→ Dataset items
◆ ◆ ◆ ◆ ◆
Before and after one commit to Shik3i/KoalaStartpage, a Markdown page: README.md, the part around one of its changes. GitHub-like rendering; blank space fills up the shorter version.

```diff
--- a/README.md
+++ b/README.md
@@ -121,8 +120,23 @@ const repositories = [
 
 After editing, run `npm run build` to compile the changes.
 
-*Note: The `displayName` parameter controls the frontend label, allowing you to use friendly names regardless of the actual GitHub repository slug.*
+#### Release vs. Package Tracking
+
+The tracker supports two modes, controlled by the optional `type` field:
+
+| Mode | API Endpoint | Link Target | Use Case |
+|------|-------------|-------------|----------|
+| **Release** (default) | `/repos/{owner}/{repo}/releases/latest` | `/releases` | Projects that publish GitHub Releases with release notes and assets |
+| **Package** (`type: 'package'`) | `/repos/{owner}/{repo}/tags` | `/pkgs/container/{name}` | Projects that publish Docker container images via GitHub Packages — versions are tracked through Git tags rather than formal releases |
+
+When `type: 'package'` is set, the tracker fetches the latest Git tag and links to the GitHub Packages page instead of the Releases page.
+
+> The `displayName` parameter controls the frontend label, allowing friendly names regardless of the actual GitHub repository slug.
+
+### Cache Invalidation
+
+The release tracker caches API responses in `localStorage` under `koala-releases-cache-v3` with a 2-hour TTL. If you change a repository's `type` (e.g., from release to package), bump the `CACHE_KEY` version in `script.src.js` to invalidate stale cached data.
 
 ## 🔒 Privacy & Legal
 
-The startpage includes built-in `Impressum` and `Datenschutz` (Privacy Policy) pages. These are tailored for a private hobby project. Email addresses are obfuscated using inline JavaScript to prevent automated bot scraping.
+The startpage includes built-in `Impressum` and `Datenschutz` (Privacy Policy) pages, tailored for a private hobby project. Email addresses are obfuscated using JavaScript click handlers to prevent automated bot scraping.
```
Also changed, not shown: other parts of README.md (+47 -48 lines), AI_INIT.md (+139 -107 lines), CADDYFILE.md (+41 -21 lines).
◆ ◆ ◆ ◆ ◆
→ TO DO
Repeat the whole of the data above exactly, keeping every word.

→ TASK RESPONSE
Before and after one commit to Shik3i/KoalaStartpage, a Markdown page: README.md, the part around one of its changes. GitHub-like rendering; blank space fills up the shorter version.

```diff
--- a/README.md
+++ b/README.md
@@ -121,8 +120,23 @@ const repositories = [
 
 After editing, run `npm run build` to compile the changes.
 
-*Note: The `displayName` parameter controls the frontend label, allowing you to use friendly names regardless of the actual GitHub repository slug.*
+#### Release vs. Package Tracking
+
+The tracker supports two modes, controlled by the optional `type` field:
+
+| Mode | API Endpoint | Link Target | Use Case |
+|------|-------------|-------------|----------|
+| **Release** (default) | `/repos/{owner}/{repo}/releases/latest` | `/releases` | Projects that publish GitHub Releases with release notes and assets |
+| **Package** (`type: 'package'`) | `/repos/{owner}/{repo}/tags` | `/pkgs/container/{name}` | Projects that publish Docker container images via GitHub Packages — versions are tracked through Git tags rather than formal releases |
+
+When `type: 'package'` is set, the tracker fetches the latest Git tag and links to the GitHub Packages page instead of the Releases page.
+
+> The `displayName` parameter controls the frontend label, allowing friendly names regardless of the actual GitHub repository slug.
+
+### Cache Invalidation
+
+The release tracker caches API responses in `localStorage` under `koala-releases-cache-v3` with a 2-hour TTL. If you change a repository's `type` (e.g., from release to package), bump the `CACHE_KEY` version in `script.src.js` to invalidate stale cached data.
 
 ## 🔒 Privacy & Legal
 
-The startpage includes built-in `Impressum` and `Datenschutz` (Privacy Policy) pages. These are tailored for a private hobby project. Email addresses are obfuscated using inline JavaScript to prevent automated bot scraping.
+The startpage includes built-in `Impressum` and `Datenschutz` (Privacy Policy) pages, tailored for a private hobby project. Email addresses are obfuscated using JavaScript click handlers to prevent automated bot scraping.
```
Also changed, not shown: other parts of README.md (+47 -48 lines), AI_INIT.md (+139 -107 lines), CADDYFILE.md (+41 -21 lines).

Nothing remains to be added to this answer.